"I can still remember when I bought the car. It was a gloomy winter day, and for some reason, it spoke to me," says Jones. "I knew that a Cobra made a ton more sense than a GT convertible did for going fast, but something about that car told me it was the one," he adds.
In his younger years, Jones owned some proper muscle cars, like a '71 Mach 1, a Boss 351, and even a '69 F100 with a 429 and a Muncie four-speed. Despite the sweet iron, he got his real thrills as an avid motocross racer and later as a motorcycle drag racer. But when family ties fell upon the young racer, he hung up the helmet.
That is, until several decades later when his son moved out and Jones had an abundance of free time. When boredom set in, the racing bug bit again, only this time his wife requested that his chariot be four-wheeled.
"My wife Peg has always been supportive of my hobbies, which I'm thankful for, so when she asked for a compromise that I race a car instead of a motorcycle, I happily obliged," Jones says.
Yeah, he said race. That's right, despite buying a Two-Valve convertible, racing was in his future. A chance encounter with another sales associate at the used car dealer during the purchase of his GT would forever change Don's path. "The salesman showed me a calendar of Mustangs that a co-worker had on her wall, and she just happened to be the wife of AED co-owner Drew Wallace," Jones said. "She gave me Drew's number and a week later, I was at the shop in search of a 12-second timeslip."
I know a ton of people look at me like I'm crazy because the car could easily run 9s with a few more mods.
Drew and the AED crew added a Vortech V-2 Si blower with a Paxton front mount air-to-air intercooler kit.
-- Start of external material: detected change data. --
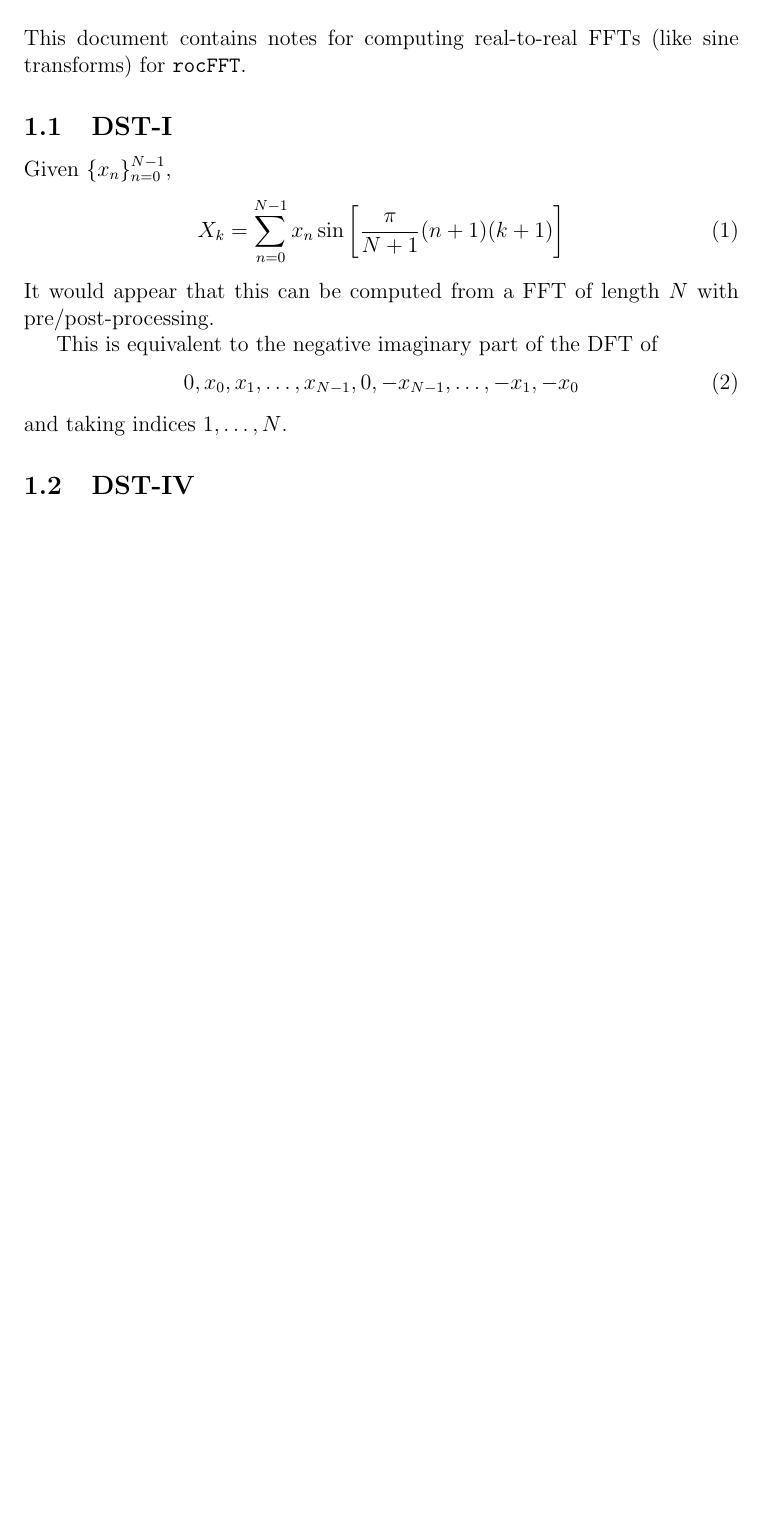
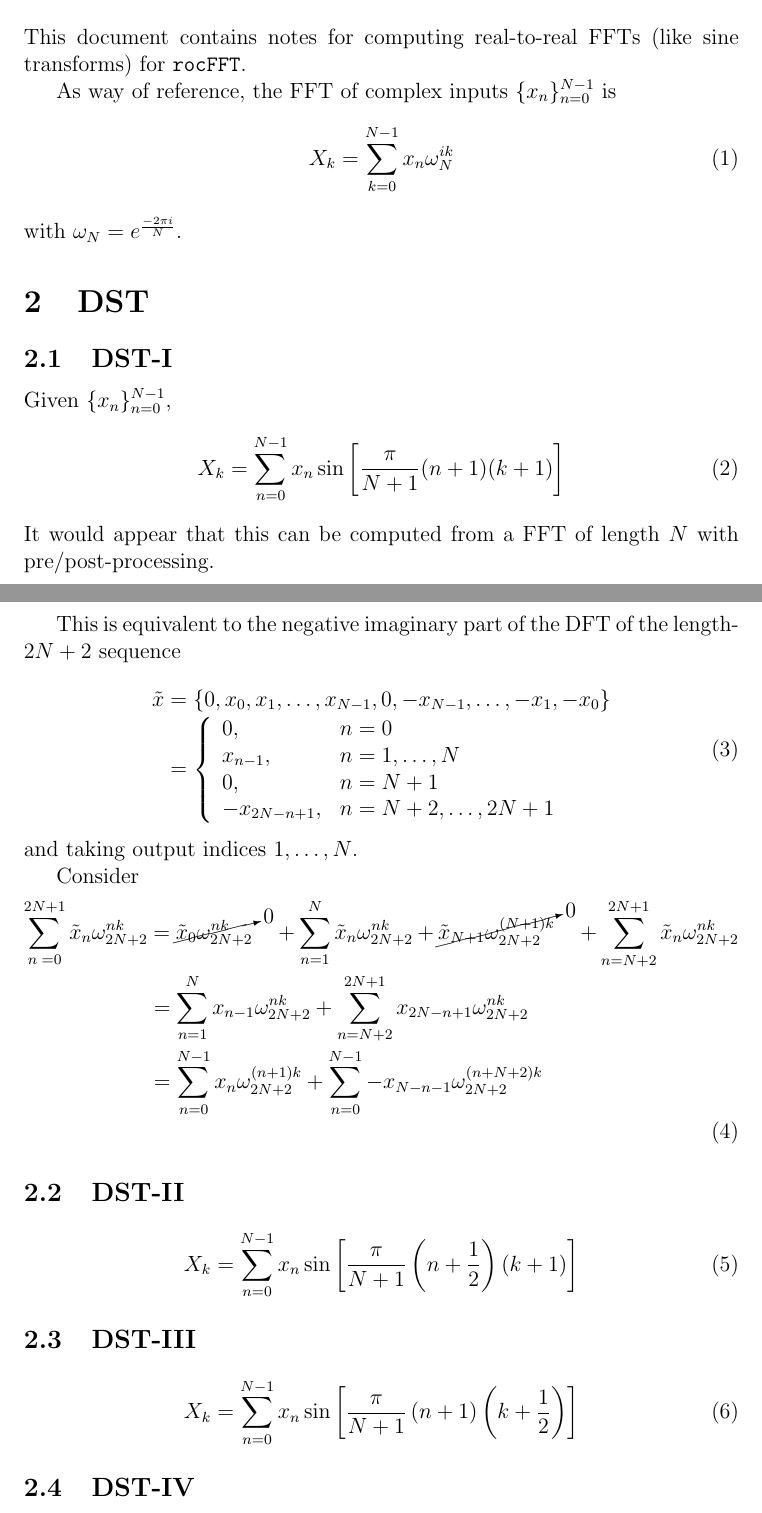
Before and after one commit to faraaz-bot/memory-testing, a LaTeX document (docs/realtoreal/r2r.tex): part of the page before the commit and two parts of pages 1 and 2 of 3 after it, the two joined at a grey line, cut so that both start at the same text, the shorter picture padded with empty space. Compiled offline with pdfLaTeX.

Commit message:
More r2r.

```diff
--- a/docs/realtoreal/r2r.tex
+++ b/docs/realtoreal/r2r.tex
@@ -11,6 +11,8 @@
 \usepackage{amsmath}
 \usepackage{amsfonts}
 \usepackage{amssymb}
+
+\usepackage{cancel}
 
 \usepackage{listings}
 \lstset{language=C++,
@@ -52,6 +54,16 @@ This document contains notes for computing real-to-real FFTs (like
 sine transforms) for \texttt{rocFFT}.
 
 
+As way of reference, the FFT of complex inputs $\{x_n\}_{n=0}^{N-1}$
+is
+\begin{dmath}
+  X_k = \sum_{k=0}^{N-1} x_n \omega_N^{ik}
+\end{dmath}
+with $\omega_N=e^{\frac{-2 \pi i}{N}}$.
+
+
+\section{DST}
+
 
 \subsection{DST-I}
 
@@ -63,12 +75,52 @@ Given $\{x_n\}_{n=0}^{N-1}$,
 It would appear that this can be computed from a FFT of length $N$
 with pre/post-processing.
 
-This is equivalent to the negative imaginary part of the DFT of
+This is equivalent to the negative imaginary part of the DFT of the
+length-$2N+2$ sequence
 \begin{dmath}
-  0, x_0, x_1, \dots, x_{N-1}, 0, -x_{N-1}, \dots, -x_1, -x_0
+  \tilde{x}
+  = \{0, x_0, x_1, \dots, x_{N-1}, 0, -x_{N-1}, \dots, -x_1, -x_0\}
+  = \left\{
+  \begin{array}{ll}
+    0, & n = 0\\
+    x_{n-1}, & n = 1, \dots, N\\
+    0, & n = N + 1\\
+    -x_{2N-n+1}, & n = N+2, \dots, 2N +1
+  \end{array}
+  \right.
 \end{dmath}
-and taking indices $1,\dots,N$.
+and taking output indices $1,\dots,N$.
 
+Consider
+\begin{dmath}
+  \sum_{n=0}^{2N+1} \tilde{x}_n \omega_{2N+2}^{nk}
+  =
+  \cancelto{0}{\tilde{x}_0 \omega_{2N+2}^{nk}}\quad
+  + \sum_{n=1}^{N} \tilde{x}_n \omega_{2N+2}^{nk}
+  + \cancelto{0}{\tilde{x}_{N+1} \omega_{2N+2}^{(N+1)k}}\quad
+  + \sum_{n=N+2}^{2N+1} \tilde{x}_n \omega_{2N+2}^{nk}
+  =
+  \sum_{n=1}^{N} x_{n-1} \omega_{2N+2}^{nk}
+  + \sum_{n=N+2}^{2N+1} x_{2N-n+1} \omega_{2N+2}^{nk}
+  =
+  \sum_{n=0}^{N-1} x_{n} \omega_{2N+2}^{(n+1)k}
+  + \sum_{n=0}^{N-1} -x_{N -n -1} \omega_{2N+2}^{(n + N + 2)k}
+\end{dmath}
+
+
+\subsection{DST-II}
+
+\begin{dmath}
+  X_k = \sum_{n=0}^{N-1}x_n \sin\left[\frac{\pi}{N+1}\(n+\frac{1}{2}\)(k+1)\right]
+\end{dmath}
+
+
+
+\subsection{DST-III}
+
+\begin{dmath}
+  X_k = \sum_{n=0}^{N-1}x_n \sin\left[\frac{\pi}{N+1}\(n+1\)\(k+\frac{1}{2}\)\right]
+\end{dmath}
 
 \subsection{DST-IV}
 
```
Also changed, not shown: 1 other file.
The smog-legal setup easily put Jones into the 12s, but only for a dozen passes before the dreaded "tick" suddenly ended the fun.
"That tick ended up being a bad piston, and after the motor was pulled, we discovered it wasn't even the original, but rather one from a Lincoln," Jones said. So instead of an OEM rebuild, he handed over the reigns to AED with the premise that he wanted to go bracket racing.
"Going all-out is nice, but I wanted to bracket race since it's a ton of fun, there are many classes, and there's nothing closer than index racing—it's a thrill," Jones says.
A FRPP low-compression Aluminator short-block was the foundation for the new propulsion, topped with Patriot PI heads and Hitech Motor-sports Stage 2 blower cams. A FRPP 70mm throttle body was called into play, as was a custom fuel cell with stainless steel braided lines, a Weldon 2025A fuel pump, a FloMax card-style MAF, and a catted exhaust system. The setup passed smog and still killed it at the track.
As anyone will tell you, power is only half the battle, so the silver bullet became a testbed for chassis tuning. Tons of different suspension components and various geometries were tried before AED settled on a UPR K-member and coilovers up front, along with Racecraft adjustable upper rear and lower arms.